TBS’ new hour-long comedy is more or less Wedding Crashers and The Wedding Singer crudely sewn onto an episode of “Glee” with those big, Frankenstein-style stitches. Ignore the scars, though, and you might discover an amiably raunchy musical comedy with which to while away a boring Saturday night.
Daniella Martin, writer of the Girl Meets Bug blog, spills about the origins of her passion for eating bugs, her favorite recipe and which critters she thinks a first-time entomophag should start with.
KNME-5 hosts a screening of Ken Burns’ old-timey documentary series “The Dust Bowl.” Swing by the African American Performing Arts Center (310 San Pedro NE) at 7 p.m. on Friday, Nov. 2 to see the show’s first episode, which was partially shot in New Mexico.
Starting early in evening, your television will be a sea of pundits in red or blue ties showing off a string of slowly accruing exit poll numbers and electoral college counts. Devin O’Leary provides a few basic tips on how to survive without going crazy.
Bit characters from Hamlet wander to their demise at Theatre X
By Leigh Hile
This is no spoiler: “Rosencrantz and Guildenstern are dead.” An ambassador from England announces this at the end of Hamlet and this masterpiece from Tom Stoppard. Anyone who is familiar with Hamlet or has even read the title of Stoppard's classic absurdist drama has a pretty good idea of where they play's action is headed. Even the protagonists, at various turns in the story, know they're going to die, though they either forget or willfully ignore the information upon receiving it every time.
Among the books often labeled unfilmable is David Mitchell’s 2004 sci-fi hexaptych Cloud Atlas. Somebody finally decided to wrestle that tiger, though, and the results are structurally (if not always emotionally) miraculous—a $100 million genre-hopping art house blockbuster in search of a sympathetic audience.

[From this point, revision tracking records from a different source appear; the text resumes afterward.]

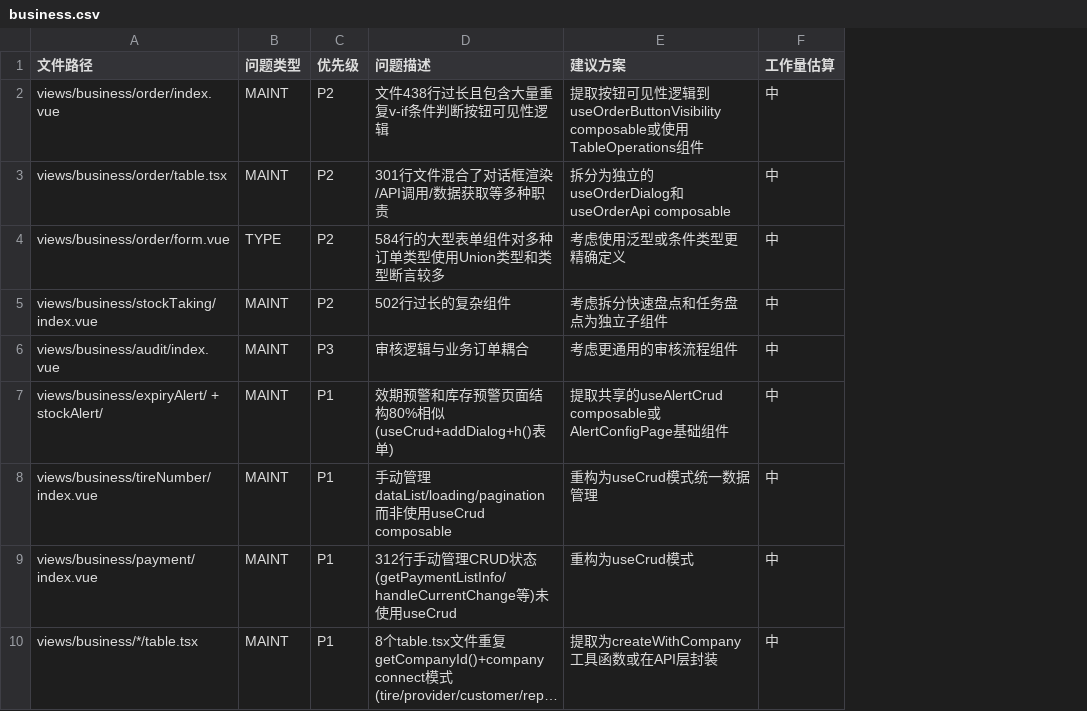
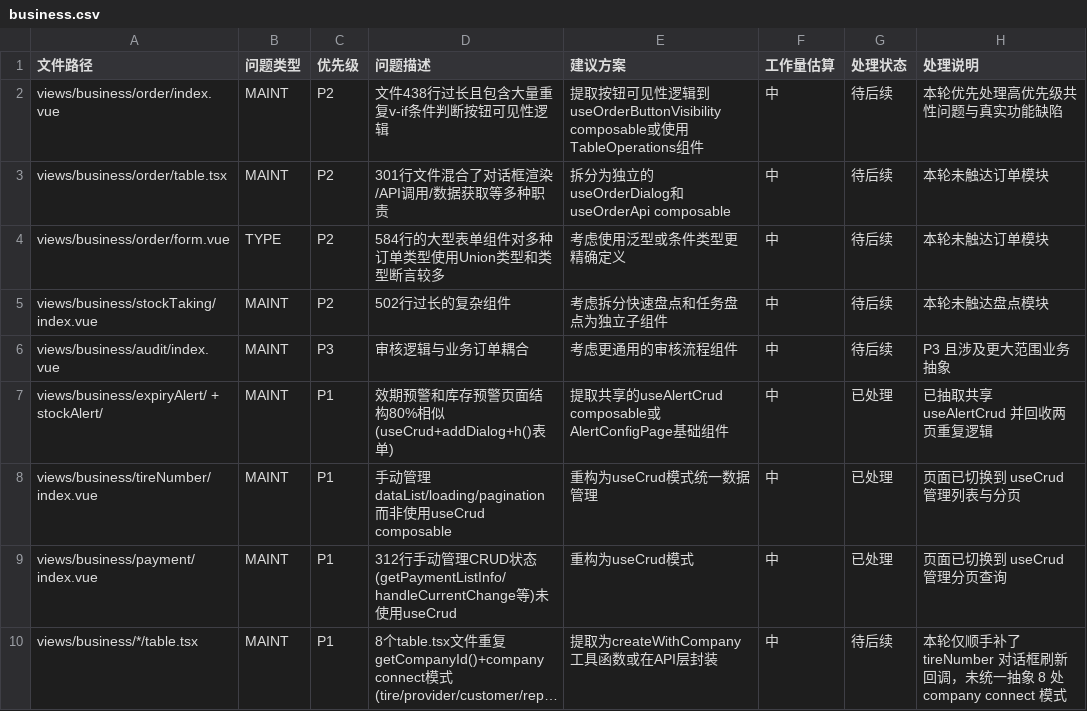
Before and after one commit to LaicZhang/tire-admin-web, a CSV file: docs/audit-list/business.csv, drawn as a sheet; long unchanged cells end in …; the diff names each change by its address in the sheet, - before the commit and + after, or states it on an @@ line.

Commit message:
docs: refresh audit list statuses

```diff
--- a/docs/audit-list/business.csv
+++ b/docs/audit-list/business.csv
+column G (处理状态), rows 2-10: 待后续 | 待后续 | 待后续 | 待后续 | 待后续 | 已处理 | 已处理 | 已处理 | 待后续
+column H (处理说明), rows 2-10: 本轮优先处理高优先级共性问题与真实功能缺陷 | 本轮未触达订单模块 | 本轮未触达订单模块 | 本轮未触达盘点模块 | P3 且涉及更大范围业务抽象 | 已抽取共享 useAlertCrud 并回收两页重复逻辑 | 页面已切换到 useCrud 管理列表与分页 | 页面已切换到 useCrud 管理分页查询 | 本轮仅顺手补了 tireNumber 对话框刷新回调，未统一抽象 8 处 company connect 模式
```
Also changed, not shown: docs/audit-list/data.csv, docs/audit-list/fund.csv, 3 other files.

During hectic election seasons when they’re likely slammed with questions, the voice on the other end of the line is always ready to help us out. Maybe that doesn’t seem exceptional, but trust us: Prompt, accurate info is not the norm among governmental agencies.

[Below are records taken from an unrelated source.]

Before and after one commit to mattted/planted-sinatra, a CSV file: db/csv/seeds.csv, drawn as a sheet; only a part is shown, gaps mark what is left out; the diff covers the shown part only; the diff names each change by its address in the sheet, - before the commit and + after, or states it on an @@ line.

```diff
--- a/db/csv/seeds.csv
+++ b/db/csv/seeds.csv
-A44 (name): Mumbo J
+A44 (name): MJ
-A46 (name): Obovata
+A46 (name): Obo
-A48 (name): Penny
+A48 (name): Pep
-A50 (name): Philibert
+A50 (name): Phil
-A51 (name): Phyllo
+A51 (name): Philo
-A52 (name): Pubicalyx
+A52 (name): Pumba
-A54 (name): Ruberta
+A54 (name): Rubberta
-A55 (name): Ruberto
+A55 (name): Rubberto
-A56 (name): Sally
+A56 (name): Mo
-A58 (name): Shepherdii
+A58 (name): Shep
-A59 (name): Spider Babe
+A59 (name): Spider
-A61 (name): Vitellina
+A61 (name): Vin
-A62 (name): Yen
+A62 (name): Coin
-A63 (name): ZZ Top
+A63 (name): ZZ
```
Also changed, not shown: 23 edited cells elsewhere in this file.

Though we’re not crazy about the Municipal Bond Question that gives $50 million to the mega Paseo construction project, the Alibi supports almost all of the other bonds on the ballot. Bond Questions A, B and C allow for improvements to senior citizen facilities, libraries and higher education improvements.
Louie’s Rock-N-Reels, Albuquerque’s longtime purveyor of awesome movie memorabilia, suffered a break-in late last month. Owner Louie Torres says several of his most prized items disappeared during the burglary. This is lousy news and not just because it takes money from the pockets of a hardworking local businessman. It also deprives Albuquerque’s movie fans of the opportunity to purchase their own piece of movie history.
Every fall, casual viewers and industry insiders alike engage in a little game. They try to guess which of the new TV shows is so bad or so badly placed (or both) that it will be the first to get canceled. If, for fall 2012, you put your money on CBS’ “Jersey Shore”-meets-“Ally McBeal” show “Made in Jersey,” then consider yourself an ace prognosticator. Less than four weeks into the new season, CBS executives gave the low-rated Friday night show the ax.
The premise may sound familiar as our real presidential election approaches, but this piece written by David Mamet is so absurd and pointless that it fails to connect to anything bearing resemblance to reality.